## What you should do
The complete set of records should be given again verbatim.

[Stored records]
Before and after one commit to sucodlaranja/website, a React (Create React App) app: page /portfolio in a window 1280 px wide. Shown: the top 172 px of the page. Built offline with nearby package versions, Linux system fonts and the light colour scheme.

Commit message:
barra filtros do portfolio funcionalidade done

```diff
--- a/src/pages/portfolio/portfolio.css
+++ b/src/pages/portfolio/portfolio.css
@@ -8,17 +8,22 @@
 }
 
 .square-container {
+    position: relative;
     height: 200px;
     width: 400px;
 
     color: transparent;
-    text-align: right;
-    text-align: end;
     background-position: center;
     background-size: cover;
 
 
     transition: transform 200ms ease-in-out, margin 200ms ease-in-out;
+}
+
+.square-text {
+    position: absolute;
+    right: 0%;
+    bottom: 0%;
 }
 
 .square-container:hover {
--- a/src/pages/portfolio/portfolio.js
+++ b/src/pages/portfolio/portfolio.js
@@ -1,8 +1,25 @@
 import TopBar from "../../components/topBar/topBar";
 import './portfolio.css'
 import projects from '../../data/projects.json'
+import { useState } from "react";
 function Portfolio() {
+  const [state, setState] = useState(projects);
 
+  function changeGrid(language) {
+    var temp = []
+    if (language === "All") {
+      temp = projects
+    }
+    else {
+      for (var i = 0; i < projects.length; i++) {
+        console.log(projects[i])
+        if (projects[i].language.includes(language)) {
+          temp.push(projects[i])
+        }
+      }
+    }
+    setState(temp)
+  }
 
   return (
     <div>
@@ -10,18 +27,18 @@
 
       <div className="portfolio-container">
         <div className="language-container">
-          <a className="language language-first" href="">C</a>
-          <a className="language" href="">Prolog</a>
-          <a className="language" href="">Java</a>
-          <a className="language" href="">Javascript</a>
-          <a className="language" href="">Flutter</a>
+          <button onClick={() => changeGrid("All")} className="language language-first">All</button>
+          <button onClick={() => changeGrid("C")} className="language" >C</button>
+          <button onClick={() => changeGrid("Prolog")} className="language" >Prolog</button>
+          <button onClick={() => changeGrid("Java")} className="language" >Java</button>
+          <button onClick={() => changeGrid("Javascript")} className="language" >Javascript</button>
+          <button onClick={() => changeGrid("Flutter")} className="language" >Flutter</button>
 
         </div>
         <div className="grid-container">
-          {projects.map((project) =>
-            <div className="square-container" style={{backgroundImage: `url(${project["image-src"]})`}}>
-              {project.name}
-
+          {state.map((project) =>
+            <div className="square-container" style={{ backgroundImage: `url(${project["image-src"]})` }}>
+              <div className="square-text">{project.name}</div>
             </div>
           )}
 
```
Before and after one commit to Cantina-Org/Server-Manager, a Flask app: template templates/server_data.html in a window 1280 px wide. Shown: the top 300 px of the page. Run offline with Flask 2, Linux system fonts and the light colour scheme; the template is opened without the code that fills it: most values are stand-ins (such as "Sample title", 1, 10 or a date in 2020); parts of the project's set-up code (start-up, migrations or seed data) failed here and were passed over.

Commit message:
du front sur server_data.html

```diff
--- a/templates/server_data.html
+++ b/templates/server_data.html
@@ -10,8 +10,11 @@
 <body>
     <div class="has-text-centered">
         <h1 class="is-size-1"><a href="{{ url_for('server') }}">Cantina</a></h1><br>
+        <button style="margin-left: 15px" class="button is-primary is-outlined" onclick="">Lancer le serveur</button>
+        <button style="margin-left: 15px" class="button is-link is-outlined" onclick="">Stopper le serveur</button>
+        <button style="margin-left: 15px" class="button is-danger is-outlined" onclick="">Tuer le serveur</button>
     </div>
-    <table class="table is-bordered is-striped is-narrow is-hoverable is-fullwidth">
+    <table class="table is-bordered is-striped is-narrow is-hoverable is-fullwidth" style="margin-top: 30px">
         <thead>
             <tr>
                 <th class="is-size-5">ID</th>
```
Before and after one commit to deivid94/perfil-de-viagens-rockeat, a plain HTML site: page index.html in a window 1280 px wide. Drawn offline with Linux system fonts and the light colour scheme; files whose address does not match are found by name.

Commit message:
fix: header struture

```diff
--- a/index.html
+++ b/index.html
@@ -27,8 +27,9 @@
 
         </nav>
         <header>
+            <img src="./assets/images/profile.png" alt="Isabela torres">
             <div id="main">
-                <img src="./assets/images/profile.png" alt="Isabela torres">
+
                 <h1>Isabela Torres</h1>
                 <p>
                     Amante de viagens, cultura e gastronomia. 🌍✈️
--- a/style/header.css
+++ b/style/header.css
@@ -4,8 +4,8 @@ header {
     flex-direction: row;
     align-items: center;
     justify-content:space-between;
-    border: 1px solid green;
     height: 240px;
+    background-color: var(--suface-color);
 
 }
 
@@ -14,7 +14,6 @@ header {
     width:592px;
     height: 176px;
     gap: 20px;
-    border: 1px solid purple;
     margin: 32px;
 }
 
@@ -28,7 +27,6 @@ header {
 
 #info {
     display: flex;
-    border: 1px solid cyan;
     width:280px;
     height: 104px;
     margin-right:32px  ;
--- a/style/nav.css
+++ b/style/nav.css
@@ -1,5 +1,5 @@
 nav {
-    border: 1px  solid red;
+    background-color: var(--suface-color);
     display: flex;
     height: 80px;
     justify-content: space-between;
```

## Output for this exercise
Before and after one commit to sucodlaranja/website, a React (Create React App) app: page /portfolio in a window 1280 px wide. Shown: the top 172 px of the page. Built offline with nearby package versions, Linux system fonts and the light colour scheme.

Commit message:
barra filtros do portfolio funcionalidade done

```diff
--- a/src/pages/portfolio/portfolio.css
+++ b/src/pages/portfolio/portfolio.css
@@ -8,17 +8,22 @@
 }
 
 .square-container {
+    position: relative;
     height: 200px;
     width: 400px;
 
     color: transparent;
-    text-align: right;
-    text-align: end;
     background-position: center;
     background-size: cover;
 
 
     transition: transform 200ms ease-in-out, margin 200ms ease-in-out;
+}
+
+.square-text {
+    position: absolute;
+    right: 0%;
+    bottom: 0%;
 }
 
 .square-container:hover {
--- a/src/pages/portfolio/portfolio.js
+++ b/src/pages/portfolio/portfolio.js
@@ -1,8 +1,25 @@
 import TopBar from "../../components/topBar/topBar";
 import './portfolio.css'
 import projects from '../../data/projects.json'
+import { useState } from "react";
 function Portfolio() {
+  const [state, setState] = useState(projects);
 
+  function changeGrid(language) {
+    var temp = []
+    if (language === "All") {
+      temp = projects
+    }
+    else {
+      for (var i = 0; i < projects.length; i++) {
+        console.log(projects[i])
+        if (projects[i].language.includes(language)) {
+          temp.push(projects[i])
+        }
+      }
+    }
+    setState(temp)
+  }
 
   return (
     <div>
@@ -10,18 +27,18 @@
 
       <div className="portfolio-container">
         <div className="language-container">
-          <a className="language language-first" href="">C</a>
-          <a className="language" href="">Prolog</a>
-          <a className="language" href="">Java</a>
-          <a className="language" href="">Javascript</a>
-          <a className="language" href="">Flutter</a>
+          <button onClick={() => changeGrid("All")} className="language language-first">All</button>
+          <button onClick={() => changeGrid("C")} className="language" >C</button>
+          <button onClick={() => changeGrid("Prolog")} className="language" >Prolog</button>
+          <button onClick={() => changeGrid("Java")} className="language" >Java</button>
+          <button onClick={() => changeGrid("Javascript")} className="language" >Javascript</button>
+          <button onClick={() => changeGrid("Flutter")} className="language" >Flutter</button>
 
         </div>
         <div className="grid-container">
-          {projects.map((project) =>
-            <div className="square-container" style={{backgroundImage: `url(${project["image-src"]})`}}>
-              {project.name}
-
+          {state.map((project) =>
+            <div className="square-container" style={{ backgroundImage: `url(${project["image-src"]})` }}>
+              <div className="square-text">{project.name}</div>
             </div>
           )}
 
```
Before and after one commit to Cantina-Org/Server-Manager, a Flask app: template templates/server_data.html in a window 1280 px wide. Shown: the top 300 px of the page. Run offline with Flask 2, Linux system fonts and the light colour scheme; the template is opened without the code that fills it: most values are stand-ins (such as "Sample title", 1, 10 or a date in 2020); parts of the project's set-up code (start-up, migrations or seed data) failed here and were passed over.

Commit message:
du front sur server_data.html

```diff
--- a/templates/server_data.html
+++ b/templates/server_data.html
@@ -10,8 +10,11 @@
 <body>
     <div class="has-text-centered">
         <h1 class="is-size-1"><a href="{{ url_for('server') }}">Cantina</a></h1><br>
+        <button style="margin-left: 15px" class="button is-primary is-outlined" onclick="">Lancer le serveur</button>
+        <button style="margin-left: 15px" class="button is-link is-outlined" onclick="">Stopper le serveur</button>
+        <button style="margin-left: 15px" class="button is-danger is-outlined" onclick="">Tuer le serveur</button>
     </div>
-    <table class="table is-bordered is-striped is-narrow is-hoverable is-fullwidth">
+    <table class="table is-bordered is-striped is-narrow is-hoverable is-fullwidth" style="margin-top: 30px">
         <thead>
             <tr>
                 <th class="is-size-5">ID</th>
```
Before and after one commit to deivid94/perfil-de-viagens-rockeat, a plain HTML site: page index.html in a window 1280 px wide. Drawn offline with Linux system fonts and the light colour scheme; files whose address does not match are found by name.

Commit message:
fix: header struture

```diff
--- a/index.html
+++ b/index.html
@@ -27,8 +27,9 @@
 
         </nav>
         <header>
+            <img src="./assets/images/profile.png" alt="Isabela torres">
             <div id="main">
-                <img src="./assets/images/profile.png" alt="Isabela torres">
+
                 <h1>Isabela Torres</h1>
                 <p>
                     Amante de viagens, cultura e gastronomia. 🌍✈️
--- a/style/header.css
+++ b/style/header.css
@@ -4,8 +4,8 @@ header {
     flex-direction: row;
     align-items: center;
     justify-content:space-between;
-    border: 1px solid green;
     height: 240px;
+    background-color: var(--suface-color);
 
 }
 
@@ -14,7 +14,6 @@ header {
     width:592px;
     height: 176px;
     gap: 20px;
-    border: 1px solid purple;
     margin: 32px;
 }
 
@@ -28,7 +27,6 @@ header {
 
 #info {
     display: flex;
-    border: 1px solid cyan;
     width:280px;
     height: 104px;
     margin-right:32px  ;
--- a/style/nav.css
+++ b/style/nav.css
@@ -1,5 +1,5 @@
 nav {
-    border: 1px  solid red;
+    background-color: var(--suface-color);
     display: flex;
     height: 80px;
     justify-content: space-between;
```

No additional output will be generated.